▶ _EXERCISE_: Return the data below unchanged. Drop any pictures.

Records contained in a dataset
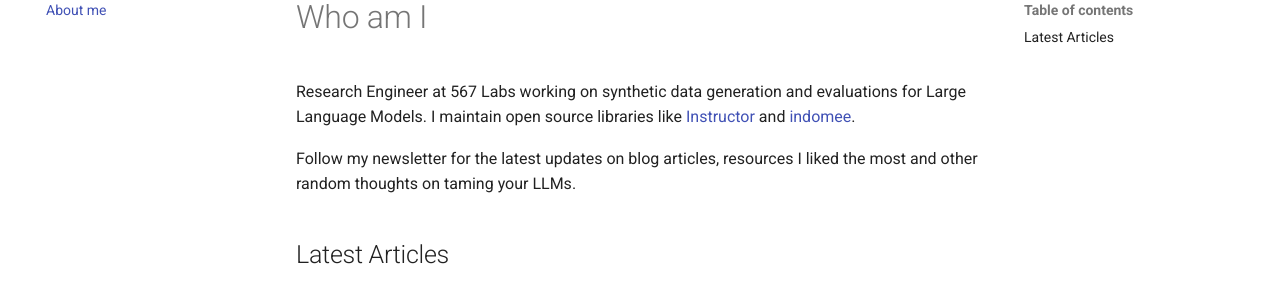
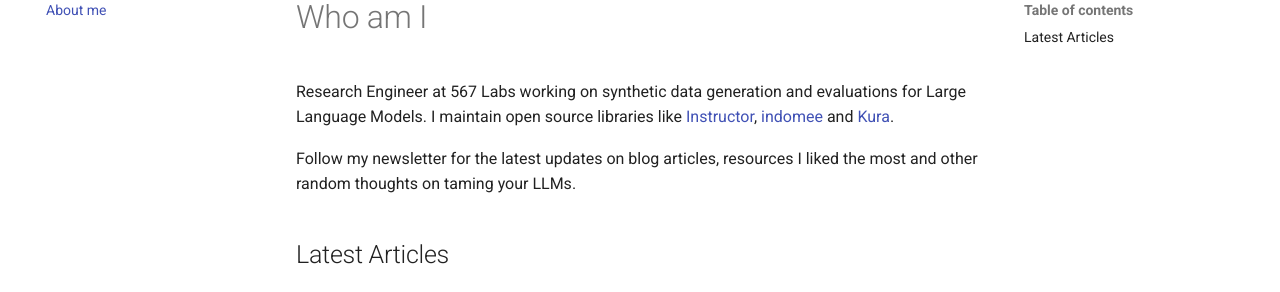
Before and after one commit to ivanleomk/ivanleomk.github.io, an MkDocs documentation site: the page built from docs/index.md, in a window 1280 px wide. Shown: the part 149-441 px from the top of the page. Built offline with MkDocs 1.6.1 and Material for MkDocs 9.7.7, drawn with Linux system fonts in a browser that asks for light colours.

Commit message:
fix: add kura link

```diff
--- a/docs/index.md
+++ b/docs/index.md
@@ -1,6 +1,6 @@
 # Who am I
 
-Research Engineer at 567 Labs working on synthetic data generation and evaluations for Large Language Models. I maintain open source libraries like [Instructor](https://github.com/instructor-ai/instructor) and [indomee](https://github.com/ivanleomk/indomee).
+Research Engineer at 567 Labs working on synthetic data generation and evaluations for Large Language Models. I maintain open source libraries like [Instructor](https://github.com/instructor-ai/instructor), [indomee](https://github.com/ivanleomk/indomee) and [Kura](https://github.com/ivanleomk/kura).
 
 Follow my newsletter for the latest updates on blog articles, resources I liked the most and other random thoughts on taming your LLMs.
 
```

▶ _PROBLEM SOLUTION_:
Before and after one commit to ivanleomk/ivanleomk.github.io, an MkDocs documentation site: the page built from docs/index.md, in a window 1280 px wide. Shown: the part 149-441 px from the top of the page. Built offline with MkDocs 1.6.1 and Material for MkDocs 9.7.7, drawn with Linux system fonts in a browser that asks for light colours.

Commit message:
fix: add kura link

```diff
--- a/docs/index.md
+++ b/docs/index.md
@@ -1,6 +1,6 @@
 # Who am I
 
-Research Engineer at 567 Labs working on synthetic data generation and evaluations for Large Language Models. I maintain open source libraries like [Instructor](https://github.com/instructor-ai/instructor) and [indomee](https://github.com/ivanleomk/indomee).
+Research Engineer at 567 Labs working on synthetic data generation and evaluations for Large Language Models. I maintain open source libraries like [Instructor](https://github.com/instructor-ai/instructor), [indomee](https://github.com/ivanleomk/indomee) and [Kura](https://github.com/ivanleomk/kura).
 
 Follow my newsletter for the latest updates on blog articles, resources I liked the most and other random thoughts on taming your LLMs.
 
```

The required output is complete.